The Lord has been speaking to me lately about how incredibly often I hope and trust in the wrong things. We all do, really. We trust in our paychecks, our job security, our relationships, our own abilities and skills, and our own efforts to find favor with others and to get them to like us and approve of us. And I place my hope in the wrong things too, so much of the time. There's a difference, I think, between hoping for something and hoping in something. It is fine to hope for a better job, a spouse, or children, or to hope for seeing your name on the pass list when bar exam results are posted. The problem comes when we start placing our hope and confidence IN those things, believing that everything will be okay if we can only have them, and that the world will come crashing down if we can't. If we start believing that our lives and our joy hinge on a certain thing happening, then it's a good bet that we're hoping not just for that thing but in that thing, instead of hoping in the Lord.
I place too much trust in having some savings in a bank account and having my ducks in a row. I place too much trust in my own plans for my life and not enough in God's better plans. But the hope we have in the Lord is the hope of "even if." Even if the worst happens, even if our nightmare comes true, even if our loved one dies, even if the layoffs at our company leave us without a job, even if we get bad news about our health . . . even if, even then, we can still have hope in the mercies of the Lord.
The writer of Lamentations stood in the middle of a ruined city when he wrote these words: "Yet this I call to mind and therefore I have hope: Because of the Lord's great love we are not consumed, for his compassions never fail. They are new every morning; great is your faithfulness. I say to myself, 'The Lord is my portion. Therefore I will wait for Him.' The Lord is good to those whose hope is in Him."
There is so much solid gold in this passage, but first, one thing I've noticed just recently about it is that these verses make it so abundantly clear that we have total control over 1) what we call to our minds, and 2) what we say to ourselves. That may sound simple, but think of how often we believe we don't really have control over these things! We think we can't really control what is on our mind or the worry that might be plaguing us or what we convince ourselves is true. But we can. Calling something to mind implies an active effort, a conscious decision to think on these things. I will call to mind the unfailing love of the Lord. When fear of the future assaults my soul, I will call to mind all of the faithfulness of the Lord over my lifetime (blog post just about this, coming soon). I will call to mind that Jesus Christ is enough, and He's always been enough, and He will always be enough. I will call to mind the simple truth that everything I cannot do or be, He can and is. And I will say to myself and speak over my soul only truth, that the Lord is my portion.

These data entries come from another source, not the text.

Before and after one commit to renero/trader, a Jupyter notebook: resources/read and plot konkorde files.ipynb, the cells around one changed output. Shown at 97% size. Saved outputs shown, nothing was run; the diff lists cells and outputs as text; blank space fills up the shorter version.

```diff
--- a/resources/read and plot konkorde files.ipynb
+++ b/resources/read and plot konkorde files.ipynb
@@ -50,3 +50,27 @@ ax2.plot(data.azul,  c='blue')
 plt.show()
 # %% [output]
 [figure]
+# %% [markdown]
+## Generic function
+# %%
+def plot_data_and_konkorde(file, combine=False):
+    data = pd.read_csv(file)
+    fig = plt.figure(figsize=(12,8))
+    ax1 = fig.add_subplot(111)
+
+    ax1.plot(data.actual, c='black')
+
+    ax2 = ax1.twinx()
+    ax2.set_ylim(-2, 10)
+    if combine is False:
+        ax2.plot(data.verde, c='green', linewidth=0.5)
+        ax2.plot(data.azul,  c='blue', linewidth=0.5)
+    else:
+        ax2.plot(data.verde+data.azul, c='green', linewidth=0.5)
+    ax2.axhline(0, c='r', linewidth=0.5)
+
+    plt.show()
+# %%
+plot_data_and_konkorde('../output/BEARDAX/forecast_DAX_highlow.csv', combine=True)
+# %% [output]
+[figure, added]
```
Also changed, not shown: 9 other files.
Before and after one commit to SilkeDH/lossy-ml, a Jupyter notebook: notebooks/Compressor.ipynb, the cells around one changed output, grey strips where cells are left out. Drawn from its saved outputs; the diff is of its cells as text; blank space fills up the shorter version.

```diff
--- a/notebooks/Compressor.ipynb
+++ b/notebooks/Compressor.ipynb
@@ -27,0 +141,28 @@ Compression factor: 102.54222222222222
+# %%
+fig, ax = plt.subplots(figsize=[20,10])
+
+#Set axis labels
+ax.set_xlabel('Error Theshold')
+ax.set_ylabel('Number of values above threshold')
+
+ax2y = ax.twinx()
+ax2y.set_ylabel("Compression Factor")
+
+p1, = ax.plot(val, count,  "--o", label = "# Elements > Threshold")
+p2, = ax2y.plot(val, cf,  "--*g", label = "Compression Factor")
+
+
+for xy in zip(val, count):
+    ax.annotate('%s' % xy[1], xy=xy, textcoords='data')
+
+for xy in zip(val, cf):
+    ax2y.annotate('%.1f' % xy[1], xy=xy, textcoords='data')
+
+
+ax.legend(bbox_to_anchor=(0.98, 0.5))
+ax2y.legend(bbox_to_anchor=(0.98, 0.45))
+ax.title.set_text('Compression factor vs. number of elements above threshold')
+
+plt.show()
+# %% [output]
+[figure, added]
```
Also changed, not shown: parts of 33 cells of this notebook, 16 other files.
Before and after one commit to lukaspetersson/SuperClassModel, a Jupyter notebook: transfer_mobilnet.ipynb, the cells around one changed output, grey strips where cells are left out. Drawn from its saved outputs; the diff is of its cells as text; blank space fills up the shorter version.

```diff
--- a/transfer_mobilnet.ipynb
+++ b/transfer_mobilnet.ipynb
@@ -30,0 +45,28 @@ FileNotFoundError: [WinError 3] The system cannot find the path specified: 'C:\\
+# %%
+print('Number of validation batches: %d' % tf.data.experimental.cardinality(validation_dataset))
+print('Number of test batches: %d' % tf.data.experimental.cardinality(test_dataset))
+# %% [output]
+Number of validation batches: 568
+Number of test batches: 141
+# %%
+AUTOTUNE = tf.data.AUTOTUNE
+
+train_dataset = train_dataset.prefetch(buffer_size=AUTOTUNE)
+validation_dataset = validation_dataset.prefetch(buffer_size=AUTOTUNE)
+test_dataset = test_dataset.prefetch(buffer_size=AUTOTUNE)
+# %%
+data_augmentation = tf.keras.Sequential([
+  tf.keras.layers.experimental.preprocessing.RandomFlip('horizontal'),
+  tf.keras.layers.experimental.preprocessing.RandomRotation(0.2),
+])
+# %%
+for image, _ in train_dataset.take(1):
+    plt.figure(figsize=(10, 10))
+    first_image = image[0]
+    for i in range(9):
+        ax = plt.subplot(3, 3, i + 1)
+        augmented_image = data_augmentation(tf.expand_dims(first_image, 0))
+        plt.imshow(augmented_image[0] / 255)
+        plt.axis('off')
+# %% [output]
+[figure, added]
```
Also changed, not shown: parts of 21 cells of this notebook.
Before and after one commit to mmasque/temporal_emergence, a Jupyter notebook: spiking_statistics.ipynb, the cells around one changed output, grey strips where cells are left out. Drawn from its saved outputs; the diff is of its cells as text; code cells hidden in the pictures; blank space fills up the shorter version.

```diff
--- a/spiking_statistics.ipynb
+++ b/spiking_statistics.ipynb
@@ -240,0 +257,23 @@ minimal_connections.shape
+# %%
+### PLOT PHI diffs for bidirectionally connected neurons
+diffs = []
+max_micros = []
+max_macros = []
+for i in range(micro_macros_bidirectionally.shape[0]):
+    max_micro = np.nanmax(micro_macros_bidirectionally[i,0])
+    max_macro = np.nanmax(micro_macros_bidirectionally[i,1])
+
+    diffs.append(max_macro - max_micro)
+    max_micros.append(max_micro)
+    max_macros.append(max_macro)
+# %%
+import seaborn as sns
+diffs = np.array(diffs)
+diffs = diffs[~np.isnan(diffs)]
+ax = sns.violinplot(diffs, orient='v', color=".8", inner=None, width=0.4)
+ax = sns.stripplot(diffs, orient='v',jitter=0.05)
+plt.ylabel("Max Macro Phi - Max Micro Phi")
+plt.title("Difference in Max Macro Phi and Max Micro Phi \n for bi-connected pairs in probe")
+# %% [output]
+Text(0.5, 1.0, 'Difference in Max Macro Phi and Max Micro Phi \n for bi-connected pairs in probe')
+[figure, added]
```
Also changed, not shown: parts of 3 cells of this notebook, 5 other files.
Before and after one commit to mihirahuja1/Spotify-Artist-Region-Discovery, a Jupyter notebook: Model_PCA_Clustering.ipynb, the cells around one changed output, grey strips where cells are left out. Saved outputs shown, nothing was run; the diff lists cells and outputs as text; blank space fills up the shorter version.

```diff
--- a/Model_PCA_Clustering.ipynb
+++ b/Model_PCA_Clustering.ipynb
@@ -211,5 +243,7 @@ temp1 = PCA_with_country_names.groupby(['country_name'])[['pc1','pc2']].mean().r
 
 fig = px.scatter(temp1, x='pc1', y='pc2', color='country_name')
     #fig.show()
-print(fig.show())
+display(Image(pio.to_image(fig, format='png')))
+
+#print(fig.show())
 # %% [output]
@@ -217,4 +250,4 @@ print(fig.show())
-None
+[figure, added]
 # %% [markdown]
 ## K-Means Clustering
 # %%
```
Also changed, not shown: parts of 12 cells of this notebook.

He is what I've been given, and that's all I need, and He is my delightful inheritance. Don't let anyone tell you that you can't control what you say to yourself and bring to your mind, or that you have to let the winds of anxiety and popular opinion and negativity and dread and despair steer your soul. It's not true. Choose another anchor for your soul.
And this passage also tells me that we cannot be consumed or destroyed, ever, no matter what, because of the love of the Lord. Even if we stand in the middle of a ruined city, literally or hypothetically. This is the sort of passage that, in our modern times and modern equivalents, I imagine coming out of the mouths of survivors standing in Hiroshima after the atomic bomb was dropped, or from refugees fleeing Syria after their homes have been destroyed and their families have been killed. Even then, all is not lost. We cannot lose everything. Because his mercies never fail. They are not yesterday's mercies, because they are new every morning. We don't have to try to "store up" the mercies of God out of fear that we're not getting fresh ones tomorrow, because we are. His mercy is never leftover or old or stale or something we've experienced before--it is brand-new. The Lord has enough new mercies for all the days of all the lives of every person on this planet. Celebrate the way the Lord showed you mercy yesterday, but understand all the while that you need to keep your eyes open for the way He's going to show you profound compassion today. Don't miss out because you're refusing to pay attention or are too consumed with the future or the past.
Lean in to the Lord this week, and place all of your hope and confidence in Him alone.
And finally, I just really want to encourage all of you to check out Hillsongs' Glorious Ruins album if you haven't done so already. I listened to it a few times last year but it just wasn't really speaking to me at that point in my life, but in the last two weeks I've been listening to it again, and it has been such a deep encouragement, especially this song called You Never Fail. These truths have just been washing over me in a really fresh way, and I think you all should listen to the album if you haven't yet!